44 • FOODSERVICE EQUIPMENT & SUPPLIES • SEPTEMBER 2018 "I have found some customers might be more equal than others, but I still treat everyone the same way, whether they buy three tongs from me or three refrigerators." Because, he notes, more often than not, those three tongs will lead to three refrigerators and then some. Sadly, Harrison's father passed away almost two years ago. A quietness in his voice on the topic suggests that the grieving process continues. While learning about his parents' business, Harrison started working at a local pizza restaurant on weekends to earn some extra money. It was at the pizzeria that he would learn every aspect of the business, including prep work, cooking, ordering and more. Although he played football in high school, went to college on a football scholarship and dreamed of opening his own sports bar, Harrison thought twice about that risk and returned home to work full time at the family business selling jewelry to stores throughout northern Georgia and the Carolinas. "I was walking around with $300,000 to $500,000 worth of jewelry on me and trust me, the bad guys know who you are," Harrison says, recalling a different risk he had to face. Thankfully, he never had a run-in with anyone, although his father had a few scary instances. At one point, the family business closed, but Harrison already knew he might want to go in a different direction. Foodservice pulled him back in at 22 years of age, this time, for good. "The owner of the pizza restaurant called me up and asked if I was available for work," he says. "When I said I was, he said, 'Good. Here are your keys, you are now the manager and how much do you want to work?' " FROM RESTAURANT TO DEALERSHIP After a few years of work at the restau- rant, Harrison admits he got burned out by the grind and felt the allure of the sales world calling him back. It hap- pened to be that the sales rep at Atlanta Fixtures, who often called on the restau- rant, suddenly left. Harrison called the Notable Projects Notable Projects E 7 E HURRICANE HARVEY In the months following the devastation of Hurricane Harvey last year, Harrison went with a Sysco team to help restaurant clients in the Keys of Florida, the hardest hit area in the U.S. "We saw just mounds and mounds of trash on the side of the road," he recalls. "A makeshift recycling system was set up just to process all the metal from the destruction." That included equipment from the many mom-and-pop restaurants, which suffered the most. "At one point, we were standing in one part of a hotel and could see through to the outside," Harrison says. "The entire kitchen was just gone. A lot of people we talked to had no idea if they would reopen at all. There were so many insurance is- sues, stalls with construction and other problems." One chef/owner even said he couldn't get back to his restaurant because of public health reasons.
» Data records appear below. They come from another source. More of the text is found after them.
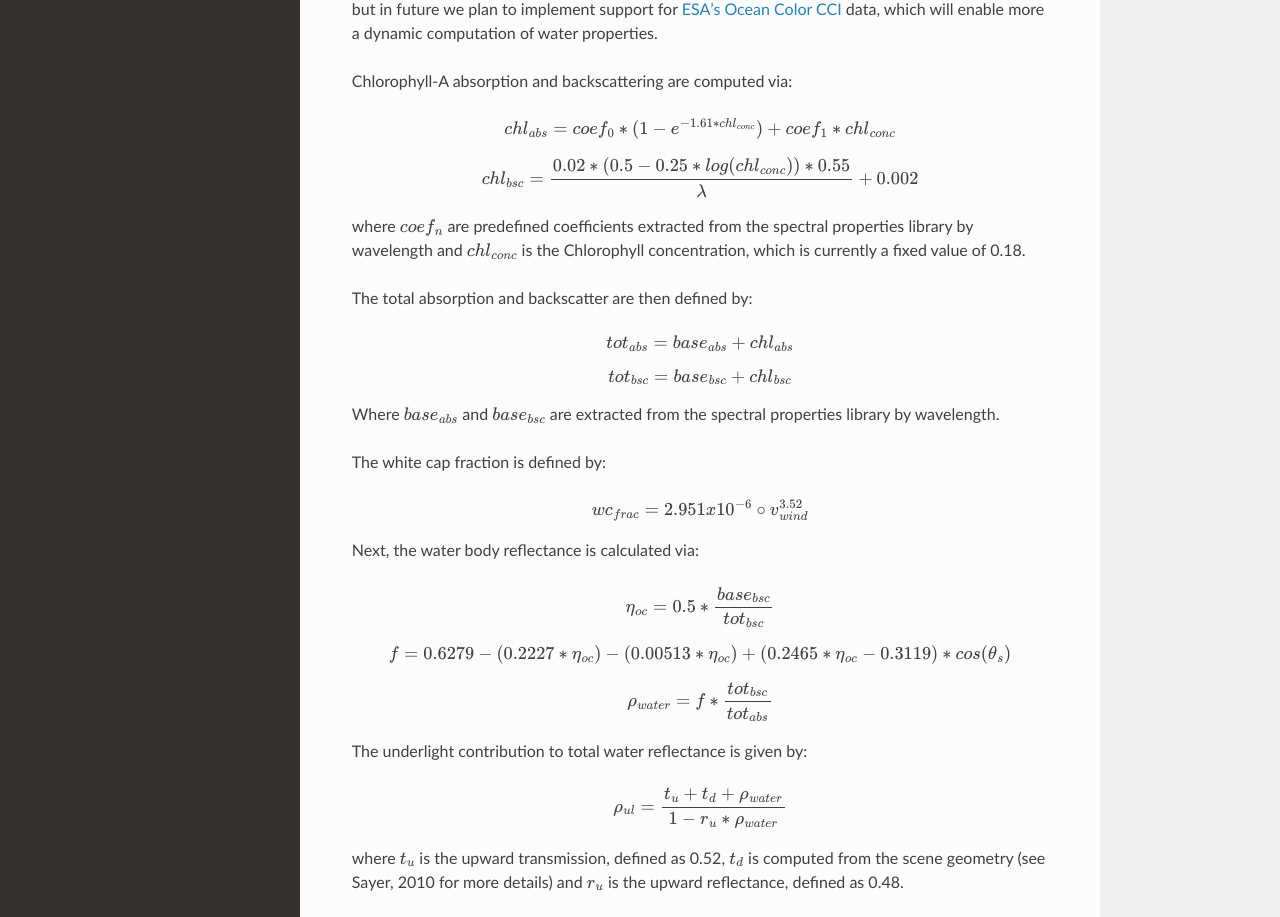
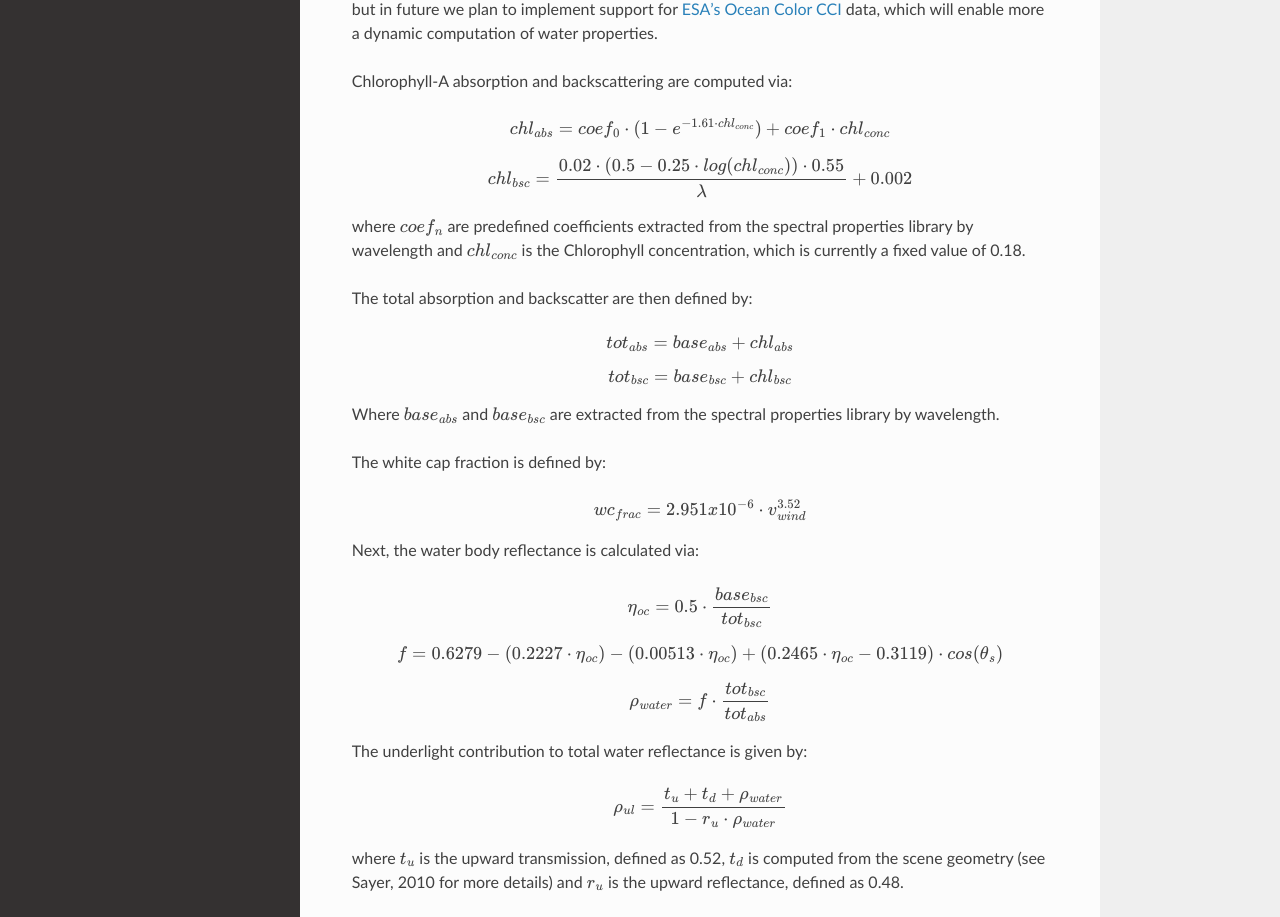
Before and after one commit to simonrp84/PyCoxMunk, a Sphinx documentation site: the page built from docs/pcm_technical.rst, in a window 1280 px wide and 1400 px high, scrolled down 1055 px. Shown: the part 317-1234 px from the top of the window. Built offline with Sphinx 7.4.7 and the Read the Docs theme 2.0.0, drawn with Linux system fonts in a browser that asks for light colours.

Commit message:
Update documentation

```diff
--- a/docs/pcm_technical.rst
+++ b/docs/pcm_technical.rst
@@ -60,9 +60,9 @@ a dynamic computation of water properties.
 Chlorophyll-A absorption and backscattering are computed via:
 
 .. math::
-    {chl_{abs}} = coef_0 * ( 1 - e^{-1.61 * chl_{conc}}) + coef_1 * chl_{conc}
+    {chl_{abs}} = coef_0 \cdot ( 1 - e^{-1.61 \cdot chl_{conc}}) + coef_1 \cdot chl_{conc}
 .. math::
-    {chl_{bsc}} = \frac{0.02 * ( 0.5 - 0.25 * log(chl_{conc})) * 0.55}{\lambda} + 0.002
+    {chl_{bsc}} = \frac{0.02 \cdot ( 0.5 - 0.25 \cdot log(chl_{conc})) \cdot 0.55}{\lambda} + 0.002
 
 where :math:`coef_n` are predefined coefficients extracted from the spectral properties library by wavelength
 and :math:`chl_{conc}` is the Chlorophyll concentration, which is currently a fixed value of 0.18.
@@ -79,21 +79,21 @@ Where :math:`base_{abs}` and :math:`base_{bsc}` are extracted from the spectral
 The white cap fraction is defined by:
 
 .. math::
-    {wc_{frac}} = 2.951x10^{-6} \circ v_{wind}^{3.52}
+    {wc_{frac}} = 2.951x10^{-6} \cdot v_{wind}^{3.52}
 
 Next, the water body reflectance is calculated via:
 
 .. math::
-    \eta_{oc} = 0.5 * \frac{base_{bsc}}{tot_{bsc}}
+    \eta_{oc} = 0.5 \cdot \frac{base_{bsc}}{tot_{bsc}}
 .. math::
-    f = 0.6279 - (0.2227 * \eta_{oc}) - (0.00513 * \eta_{oc}) + (0.2465 * \eta_{oc} - 0.3119) * cos(\theta_s)
+    f = 0.6279 - (0.2227 \cdot \eta_{oc}) - (0.00513 \cdot \eta_{oc}) + (0.2465 \cdot \eta_{oc} - 0.3119) \cdot cos(\theta_s)
 .. math::
-    \rho_{water} = f * \frac{tot_{bsc}}{tot_{abs}}
+    \rho_{water} = f \cdot \frac{tot_{bsc}}{tot_{abs}}
 
 The underlight contribution to total water reflectance is given by:
 
 .. math::
-    \rho_{ul} = \frac{t_u + t_d + \rho_{water}}{1 - r_u * \rho_{water}}
+    \rho_{ul} = \frac{t_u + t_d + \rho_{water}}{1 - r_u \cdot \rho_{water}}
 
 where :math:`t_u` is the upward transmission, defined as 0.52, :math:`t_d` is computed from the scene geometry (see
 Sayer, 2010 for more details) and :math:`r_u` is the upward reflectance, defined as 0.48.
```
Har- rison's team did what they could do to partner with con- tractors and help resupply. "We are continuing to work with these customers to get them back open, and the cleanup and building is still ongoing, but hopefully soon we will see some movement from there," Harrison says. BUILDING THE ARK One memorable recent proj- ect of Harrison's was helping to outfit the foodservice operations at Ark Encounter, a massive, life-size replica of the biblical Noah's Ark in Kentucky. It spans 510 feet in length, 51 feet in height and 85 feet in width (approxi- mately the size of one and a half football fields). "The owners studied the operations at Disney, so we mimicked a lot of their kitchen setup and operations to be able to put out a lot of food in small spaces," says Harrison. He helped with the back-of-the-house design, making sure that the cooks didn't have to walk too far to perform tasks, and sourcing large walk-in coolers and ample fryers, double-stack convection ovens, hot food wells and other important pieces to fully equip the buf- fet/banquet-style restaurant, cafe and concession stands. In addition to helping with some of the design of the restaurant, Harrison worked with his network of installers and warehouses to get the shipments there at a good cost while ensuring that the installation and follow-up went smoothly. To date, the total equipment orders have racked in about $1.2 million. ERIC ERIC 7 Harrison's dedication continues to drive his sales record with year-over-year increases averaging $2.4 million.

Articles in this issue

Archives of this issue

view archives of Foodservice Equipment & Supplies - SEP 2018